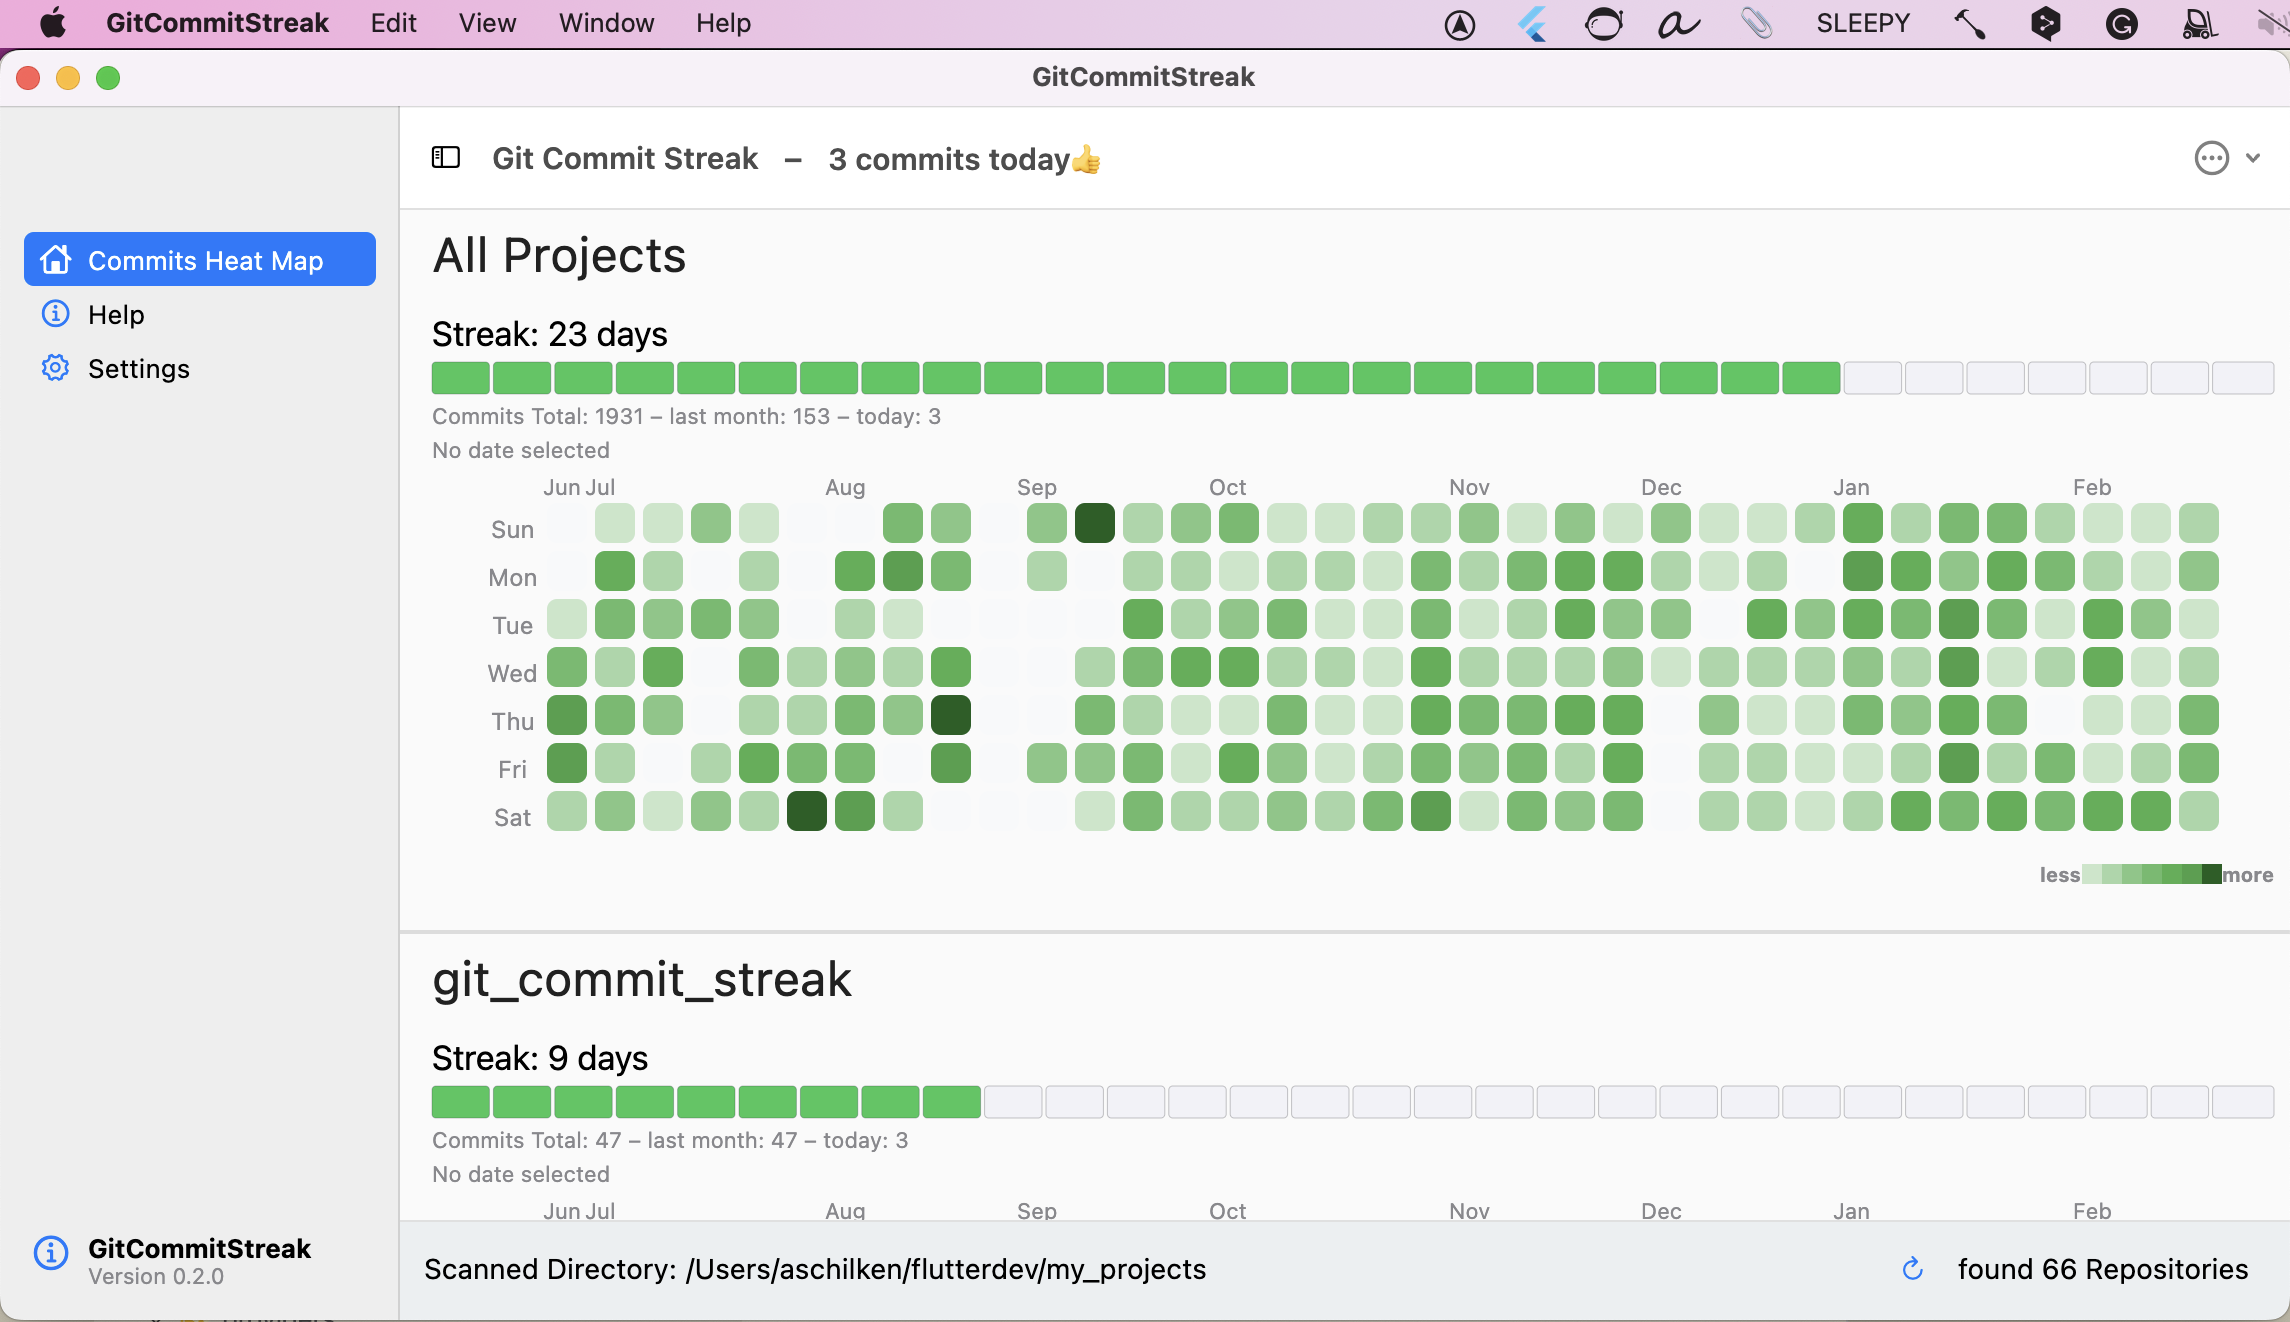
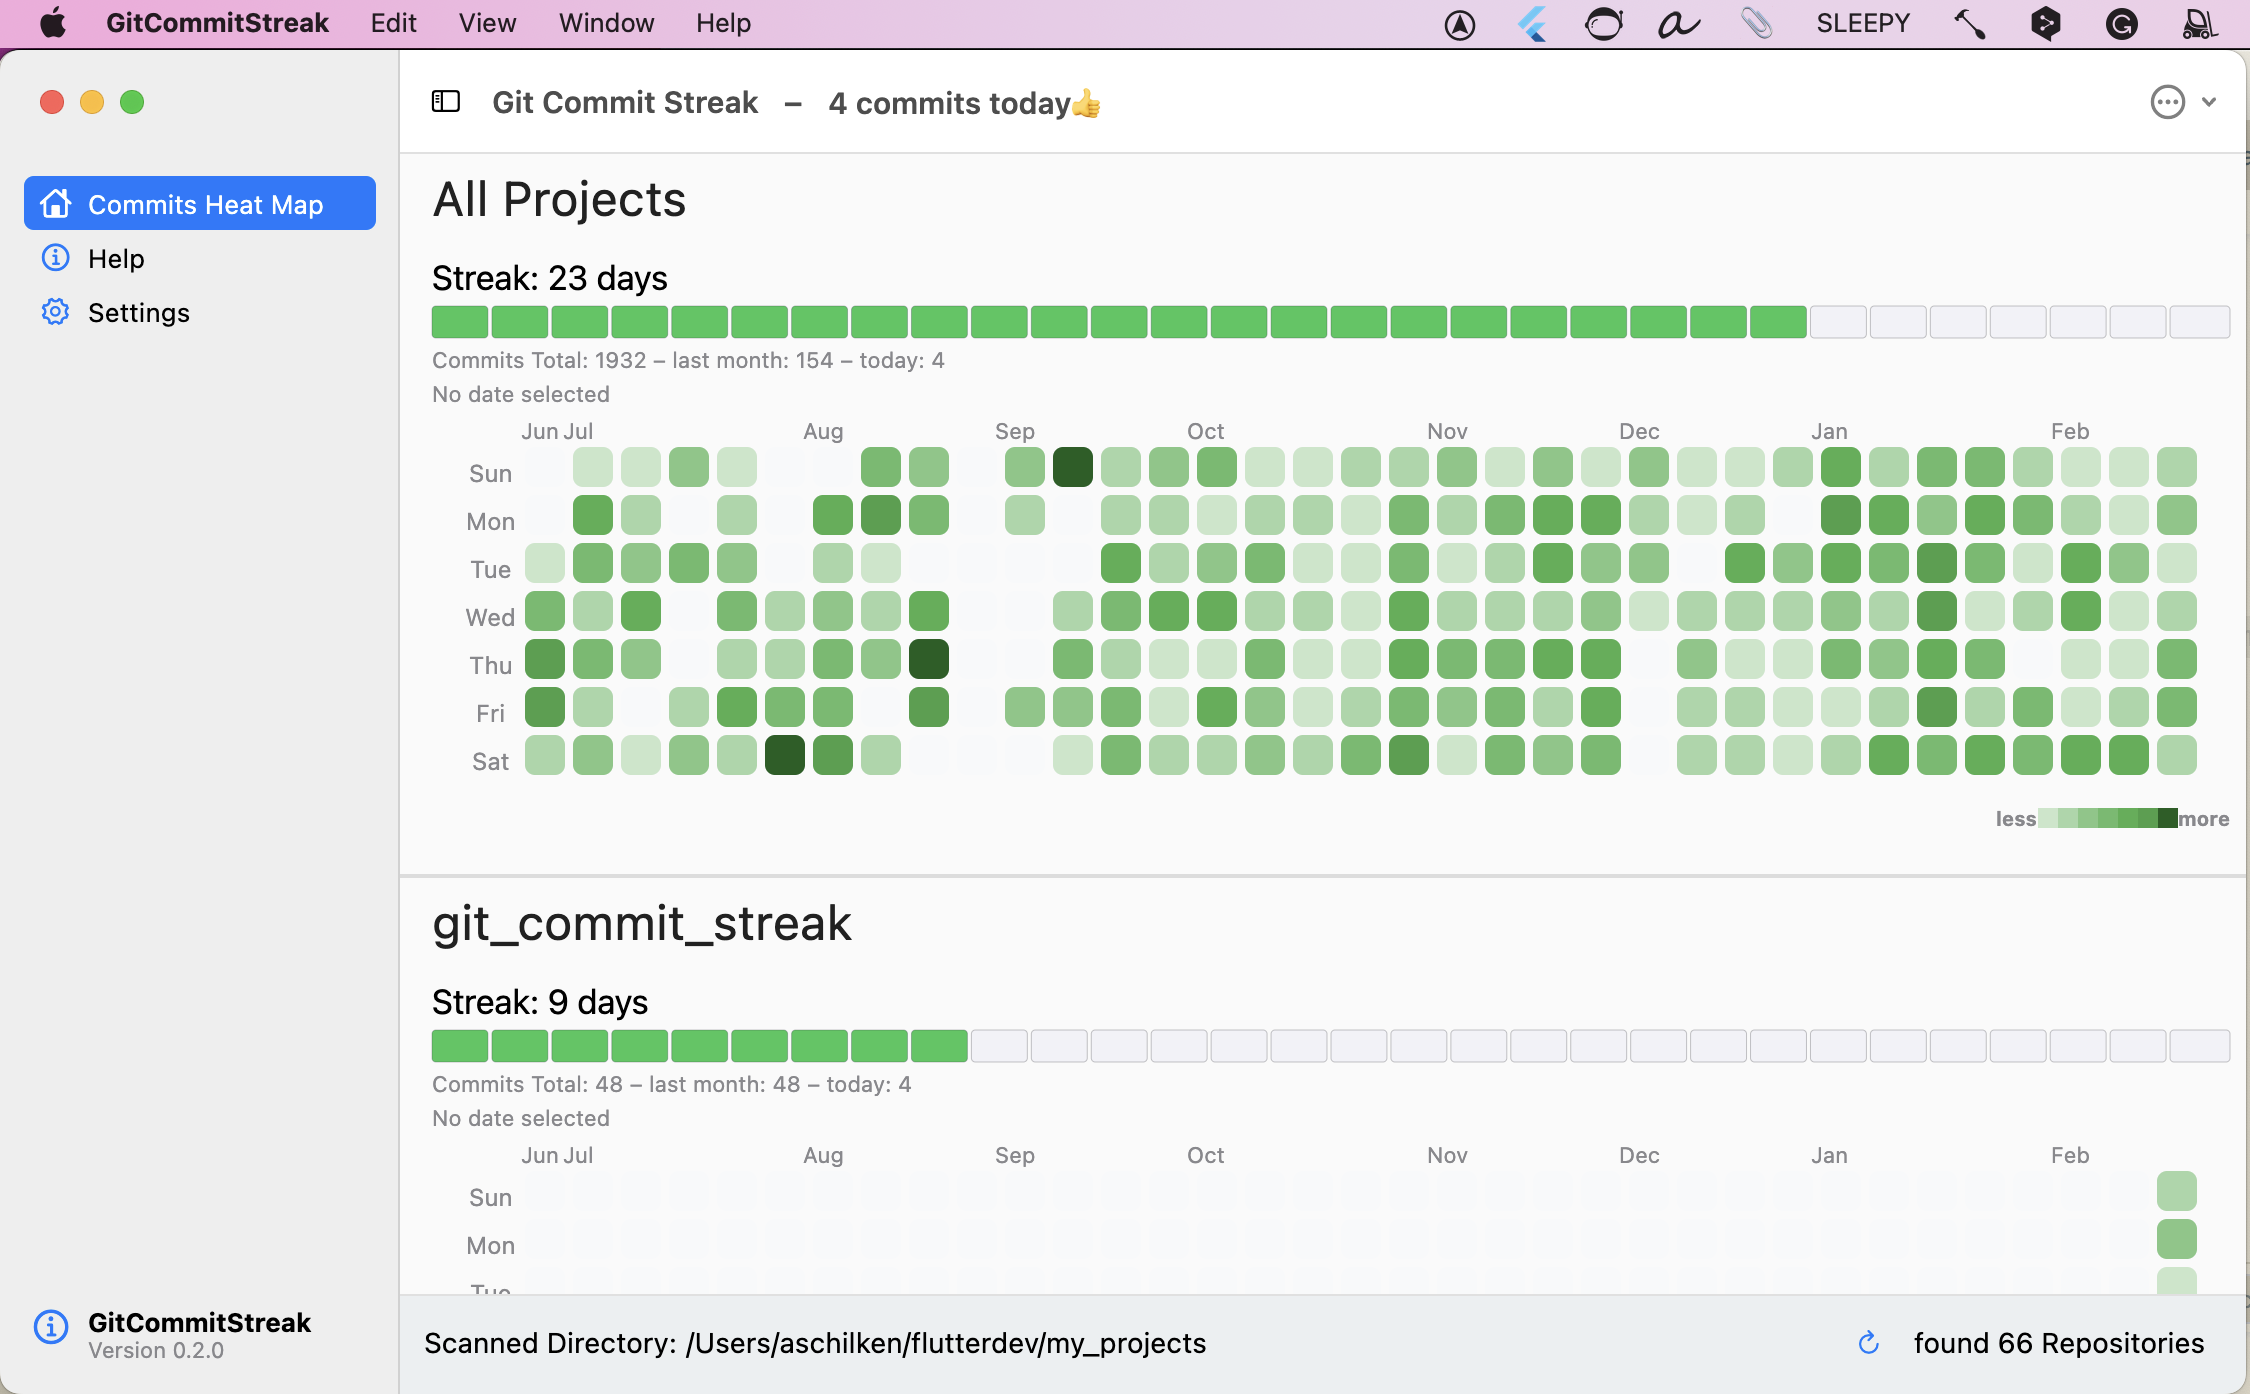
replace MainFlutterWindow to use the new look for macOS apps

diff --git a/macos/Runner/MainFlutterWindow.swift b/macos/Runner/MainFlutterWindow.swift
@@ -1,15 +1,80 @@
 import Cocoa
 import FlutterMacOS
 
-class MainFlutterWindow: NSWindow {
+class BlurryContainerViewController: NSViewController {
+  let flutterViewController = FlutterViewController()
+
+  init() {
+    super.init(nibName: nil, bundle: nil)
+  }
+
+  required init?(coder: NSCoder) {
+    fatalError()
+  }
+
+  override func loadView() {
+    let blurView = NSVisualEffectView()
+    blurView.autoresizingMask = [.width, .height]
+    blurView.blendingMode = .behindWindow
+    blurView.state = .active
+    if #available(macOS 10.14, *) {
+        blurView.material = .sidebar
+    }
+    self.view = blurView
+  }
+
+  override func viewDidLoad() {
+    super.viewDidLoad()
+
+    self.addChild(flutterViewController)
+
+    flutterViewController.view.frame = self.view.bounds
+    flutterViewController.backgroundColor = .clear // **Required post-Flutter 3.7.0**
+    flutterViewController.view.autoresizingMask = [.width, .height]
+    self.view.addSubview(flutterViewController.view)
+  }
+}
+
+class MainFlutterWindow: NSWindow, NSWindowDelegate {
   override func awakeFromNib() {
-    let flutterViewController = FlutterViewController.init()
+    delegate = self
+    let blurryContainerViewController = BlurryContainerViewController()
     let windowFrame = self.frame
-    self.contentViewController = flutterViewController
+    self.contentViewController = blurryContainerViewController
     self.setFrame(windowFrame, display: true)
 
-    RegisterGeneratedPlugins(registry: flutterViewController)
+    if #available(macOS 10.13, *) {
+      let customToolbar = NSToolbar()
+      customToolbar.showsBaselineSeparator = false
+      self.toolbar = customToolbar
+    }
+    self.titleVisibility = .hidden
+    self.titlebarAppearsTransparent = true
+    if #available(macOS 11.0, *) {
+      // Use .expanded if the app will have a title bar, else use .unified
+      self.toolbarStyle = .unified
+    }
+
+    self.isMovableByWindowBackground = true
+    self.styleMask.insert(NSWindow.StyleMask.fullSizeContentView)
+
+    self.isOpaque = false
+    self.backgroundColor = .clear
+
+    RegisterGeneratedPlugins(registry: blurryContainerViewController.flutterViewController)
 
     super.awakeFromNib()
+  }
+
+  func window(_ window: NSWindow, willUseFullScreenPresentationOptions proposedOptions: NSApplication.PresentationOptions = []) -> NSApplication.PresentationOptions {
+    return [.autoHideToolbar, .autoHideMenuBar, .fullScreen]
+  }
+
+  func windowWillEnterFullScreen(_ notification: Notification) {
+      self.toolbar?.isVisible = false
+  }
+  
+  func windowDidExitFullScreen(_ notification: Notification) {
+      self.toolbar?.isVisible = true
   }
 }

diff --git a/lib/pages/home_page.dart b/lib/pages/home_page.dart
@@ -23,6 +23,7 @@ class HomePage extends ConsumerWidget {
     return Builder(
       builder: (context) {
         return MacosScaffold(
+          backgroundColor: Colors.white,
           toolBar: ToolBar(
             leading: MacosIconButton(
               icon: const MacosIcon(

-------

▶ _Work instructions_
Leave out every picture and copy the rest of the records exactly.

▶ _Result of this exercise_
replace MainFlutterWindow to use the new look for macOS apps

diff --git a/macos/Runner/MainFlutterWindow.swift b/macos/Runner/MainFlutterWindow.swift
@@ -1,15 +1,80 @@
 import Cocoa
 import FlutterMacOS
 
-class MainFlutterWindow: NSWindow {
+class BlurryContainerViewController: NSViewController {
+  let flutterViewController = FlutterViewController()
+
+  init() {
+    super.init(nibName: nil, bundle: nil)
+  }
+
+  required init?(coder: NSCoder) {
+    fatalError()
+  }
+
+  override func loadView() {
+    let blurView = NSVisualEffectView()
+    blurView.autoresizingMask = [.width, .height]
+    blurView.blendingMode = .behindWindow
+    blurView.state = .active
+    if #available(macOS 10.14, *) {
+        blurView.material = .sidebar
+    }
+    self.view = blurView
+  }
+
+  override func viewDidLoad() {
+    super.viewDidLoad()
+
+    self.addChild(flutterViewController)
+
+    flutterViewController.view.frame = self.view.bounds
+    flutterViewController.backgroundColor = .clear // **Required post-Flutter 3.7.0**
+    flutterViewController.view.autoresizingMask = [.width, .height]
+    self.view.addSubview(flutterViewController.view)
+  }
+}
+
+class MainFlutterWindow: NSWindow, NSWindowDelegate {
   override func awakeFromNib() {
-    let flutterViewController = FlutterViewController.init()
+    delegate = self
+    let blurryContainerViewController = BlurryContainerViewController()
     let windowFrame = self.frame
-    self.contentViewController = flutterViewController
+    self.contentViewController = blurryContainerViewController
     self.setFrame(windowFrame, display: true)
 
-    RegisterGeneratedPlugins(registry: flutterViewController)
+    if #available(macOS 10.13, *) {
+      let customToolbar = NSToolbar()
+      customToolbar.showsBaselineSeparator = false
+      self.toolbar = customToolbar
+    }
+    self.titleVisibility = .hidden
+    self.titlebarAppearsTransparent = true
+    if #available(macOS 11.0, *) {
+      // Use .expanded if the app will have a title bar, else use .unified
+      self.toolbarStyle = .unified
+    }
+
+    self.isMovableByWindowBackground = true
+    self.styleMask.insert(NSWindow.StyleMask.fullSizeContentView)
+
+    self.isOpaque = false
+    self.backgroundColor = .clear
+
+    RegisterGeneratedPlugins(registry: blurryContainerViewController.flutterViewController)
 
     super.awakeFromNib()
+  }
+
+  func window(_ window: NSWindow, willUseFullScreenPresentationOptions proposedOptions: NSApplication.PresentationOptions = []) -> NSApplication.PresentationOptions {
+    return [.autoHideToolbar, .autoHideMenuBar, .fullScreen]
+  }
+
+  func windowWillEnterFullScreen(_ notification: Notification) {
+      self.toolbar?.isVisible = false
+  }
+  
+  func windowDidExitFullScreen(_ notification: Notification) {
+      self.toolbar?.isVisible = true
   }
 }

diff --git a/lib/pages/home_page.dart b/lib/pages/home_page.dart
@@ -23,6 +23,7 @@ class HomePage extends ConsumerWidget {
     return Builder(
       builder: (context) {
         return MacosScaffold(
+          backgroundColor: Colors.white,
           toolBar: ToolBar(
             leading: MacosIconButton(
               icon: const MacosIcon(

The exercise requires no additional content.